With low labor-force participation, declining immigration levels, and the looming retirement of baby boomers on the horizon, the U.S. labor market is tightening and driving up wages. Over the next decade, the country will experience a labor shortage that will disproportionately affect some industries and professions, predicts an April 2016 report from The Conference Board.
"We may see policy or other changes over the next 10 years that could influence us greatly," says Phil Noftsinger, CPA, the creator of the CBIZ Small Business Employment Index (SBEI), which has tracked small companies’ hiring trends since 2009. He cites pushback on free trade that might increase domestic manufacturing jobs or the rate at which automation will change demand for jobs in clerical and accounting sectors, for example.
Which sectors are most at risk for labor shortages? They’re not necessarily the fastest-growing sectors, but those where entrants into the field are not keeping up with demand. Fields like computer sciences aren’t at risk, The Conference Board report finds, but a few, more traditional sectors are. While not a comprehensive list, five key areas are predicted to be among the hardest hit over the next decade.

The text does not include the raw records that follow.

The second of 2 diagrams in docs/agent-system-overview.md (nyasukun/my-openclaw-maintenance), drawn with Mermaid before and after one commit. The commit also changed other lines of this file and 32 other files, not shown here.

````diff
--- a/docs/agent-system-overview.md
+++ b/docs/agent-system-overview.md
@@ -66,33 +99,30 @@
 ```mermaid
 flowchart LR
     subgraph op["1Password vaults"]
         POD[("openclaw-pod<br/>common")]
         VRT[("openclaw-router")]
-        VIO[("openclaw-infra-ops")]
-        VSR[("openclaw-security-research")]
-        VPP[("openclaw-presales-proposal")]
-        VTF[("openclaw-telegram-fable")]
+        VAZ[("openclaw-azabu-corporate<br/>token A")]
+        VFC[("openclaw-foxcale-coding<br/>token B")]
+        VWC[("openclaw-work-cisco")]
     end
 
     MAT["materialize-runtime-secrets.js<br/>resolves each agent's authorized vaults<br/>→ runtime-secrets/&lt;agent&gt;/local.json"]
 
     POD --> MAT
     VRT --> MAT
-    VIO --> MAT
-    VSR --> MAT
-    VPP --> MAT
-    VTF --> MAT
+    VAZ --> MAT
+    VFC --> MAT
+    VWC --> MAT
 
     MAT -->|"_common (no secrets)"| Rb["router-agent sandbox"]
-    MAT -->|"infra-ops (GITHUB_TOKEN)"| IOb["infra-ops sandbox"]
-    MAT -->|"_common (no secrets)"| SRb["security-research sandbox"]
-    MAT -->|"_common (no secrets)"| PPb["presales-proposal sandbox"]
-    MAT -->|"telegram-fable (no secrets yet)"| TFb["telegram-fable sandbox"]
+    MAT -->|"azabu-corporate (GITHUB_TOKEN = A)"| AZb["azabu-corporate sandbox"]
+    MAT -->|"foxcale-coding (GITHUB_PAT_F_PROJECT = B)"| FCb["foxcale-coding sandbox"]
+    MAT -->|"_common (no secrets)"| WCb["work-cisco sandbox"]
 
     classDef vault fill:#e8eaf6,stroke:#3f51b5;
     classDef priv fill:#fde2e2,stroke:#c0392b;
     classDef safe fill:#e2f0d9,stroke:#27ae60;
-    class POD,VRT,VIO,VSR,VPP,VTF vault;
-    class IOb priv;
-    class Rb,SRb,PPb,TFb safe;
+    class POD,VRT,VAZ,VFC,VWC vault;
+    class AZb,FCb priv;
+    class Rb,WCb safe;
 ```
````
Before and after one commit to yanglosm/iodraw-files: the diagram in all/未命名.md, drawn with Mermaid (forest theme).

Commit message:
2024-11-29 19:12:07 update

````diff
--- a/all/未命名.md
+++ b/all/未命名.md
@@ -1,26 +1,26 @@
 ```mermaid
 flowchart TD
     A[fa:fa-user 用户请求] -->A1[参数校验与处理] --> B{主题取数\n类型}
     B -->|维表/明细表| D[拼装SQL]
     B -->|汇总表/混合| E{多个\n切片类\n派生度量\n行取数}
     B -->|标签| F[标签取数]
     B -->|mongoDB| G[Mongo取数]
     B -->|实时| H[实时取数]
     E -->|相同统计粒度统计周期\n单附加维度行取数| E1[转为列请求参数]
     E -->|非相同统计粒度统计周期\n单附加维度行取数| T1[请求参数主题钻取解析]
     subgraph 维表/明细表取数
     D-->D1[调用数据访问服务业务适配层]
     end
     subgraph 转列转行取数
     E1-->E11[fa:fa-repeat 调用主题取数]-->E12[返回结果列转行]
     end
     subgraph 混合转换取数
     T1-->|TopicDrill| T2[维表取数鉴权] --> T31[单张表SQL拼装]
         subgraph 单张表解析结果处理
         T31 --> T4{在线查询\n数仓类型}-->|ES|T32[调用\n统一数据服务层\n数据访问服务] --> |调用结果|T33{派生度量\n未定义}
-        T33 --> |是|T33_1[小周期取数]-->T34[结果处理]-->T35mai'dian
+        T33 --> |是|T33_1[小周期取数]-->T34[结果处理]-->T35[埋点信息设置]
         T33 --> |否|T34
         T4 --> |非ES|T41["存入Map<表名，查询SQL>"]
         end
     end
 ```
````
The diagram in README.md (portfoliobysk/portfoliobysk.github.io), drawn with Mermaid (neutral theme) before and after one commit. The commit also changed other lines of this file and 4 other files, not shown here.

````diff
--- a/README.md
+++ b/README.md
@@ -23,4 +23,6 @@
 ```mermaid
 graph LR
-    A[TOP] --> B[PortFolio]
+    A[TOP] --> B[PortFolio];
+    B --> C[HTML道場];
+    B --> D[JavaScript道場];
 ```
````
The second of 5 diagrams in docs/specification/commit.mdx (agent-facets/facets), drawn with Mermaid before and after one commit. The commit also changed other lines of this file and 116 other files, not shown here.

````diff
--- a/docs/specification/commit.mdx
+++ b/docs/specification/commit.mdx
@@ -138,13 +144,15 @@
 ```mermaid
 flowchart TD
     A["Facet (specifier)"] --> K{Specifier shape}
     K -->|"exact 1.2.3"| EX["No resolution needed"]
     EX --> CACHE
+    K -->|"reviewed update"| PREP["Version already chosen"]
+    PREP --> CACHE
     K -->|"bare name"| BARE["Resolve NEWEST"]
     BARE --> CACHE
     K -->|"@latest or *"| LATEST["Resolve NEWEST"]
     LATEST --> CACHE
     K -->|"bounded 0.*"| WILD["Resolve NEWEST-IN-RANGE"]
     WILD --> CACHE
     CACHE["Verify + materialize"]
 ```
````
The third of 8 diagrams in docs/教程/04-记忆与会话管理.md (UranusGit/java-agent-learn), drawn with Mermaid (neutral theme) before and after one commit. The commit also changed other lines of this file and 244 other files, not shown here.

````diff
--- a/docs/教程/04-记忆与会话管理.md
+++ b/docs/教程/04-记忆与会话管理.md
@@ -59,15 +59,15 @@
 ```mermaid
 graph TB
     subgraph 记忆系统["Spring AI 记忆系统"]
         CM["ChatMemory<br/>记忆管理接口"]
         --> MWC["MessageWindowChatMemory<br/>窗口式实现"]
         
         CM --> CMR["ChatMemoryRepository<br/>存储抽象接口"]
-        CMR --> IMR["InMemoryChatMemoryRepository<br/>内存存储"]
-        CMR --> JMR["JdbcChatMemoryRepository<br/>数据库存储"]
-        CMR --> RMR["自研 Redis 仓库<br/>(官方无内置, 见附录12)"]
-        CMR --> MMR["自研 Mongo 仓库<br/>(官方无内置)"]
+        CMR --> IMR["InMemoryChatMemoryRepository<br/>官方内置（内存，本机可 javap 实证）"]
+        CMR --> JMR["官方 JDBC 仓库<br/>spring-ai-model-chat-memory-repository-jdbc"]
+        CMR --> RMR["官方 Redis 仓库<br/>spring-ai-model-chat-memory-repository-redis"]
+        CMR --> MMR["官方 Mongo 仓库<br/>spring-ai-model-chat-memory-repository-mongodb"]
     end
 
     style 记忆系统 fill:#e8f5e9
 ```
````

Electricians and machinists both made the top 10 on The Conference Board’s labor shortages index, while other jobs at high risk include plant and system operators and rail transportation workers. These jobs have large numbers of workers retiring, but fewer young people choosing these careers, which are also difficult to offshore or fully automate. But the successful trade worker of the future is going to be one who has a comfort level with advanced machinery, says Kip Wright, senior vice president of human resources consulting firm Manpower North America.
For example, as welders’ tools become more sophisticated and effective, using automation to create better results, the focus on the individual’s expertise may shift to understanding the chemistry of the compounds that are being welded to further improve the process, he says. "That's a very different skill set, even though it would still be skilled trade workers," he adds.
As the population of baby boomers ages and has increasing health issues, health care workers of all types will be in greater demand. Occupational and physical therapy aides are at the highest risk of shortage, according to The Conference Board report, with health diagnosing and treating professionals ranking third. Physician and nursing professions require high levels of education that may be out of reach for some. However, jobs like home health aides may not pay enough to attract the numbers of workers necessary to meet demand, says management consultant and venture capitalist Peter Cohan, lecturer of strategy at Babson College.
Surprisingly, U.S. manufacturing is facing down a shortage of 2 million workers by 2020 in areas ranging from engineering to production workers, according to 2015 research by Deloitte. The research found that while more than half give manufacturing careers high marks when it comes to rewarding careers and compensation, just 37% would encourage their children to seek a career in manufacturing. Millennials surveyed ranked it last of seven categories as their choice of career to start today.
Even as people can buy virtually anything online with a few clicks, salespeople will be in high demand. There is vast demand for people who have a combination of social and cognitive skills and who also have the ability to position a product or service in a way that makes customers want to buy it, Wright says. Such specific skill combinations will make it tough to fill demand.
It may seem surprising that STEM jobs as a whole are not predicted to be at risk for shortages. That risk is mitigated by the increasing number of young people choosing these careers, as well as immigrants who work in this area, The Conference Board report finds. However, math-focused jobs like actuaries and statisticians face high risk of labor shortages. Add the demand for mathematical thinking posed by the big-data sector, and you have a strong, growing need for people with math backgrounds, and not enough people choosing math as a career path, Cohan says.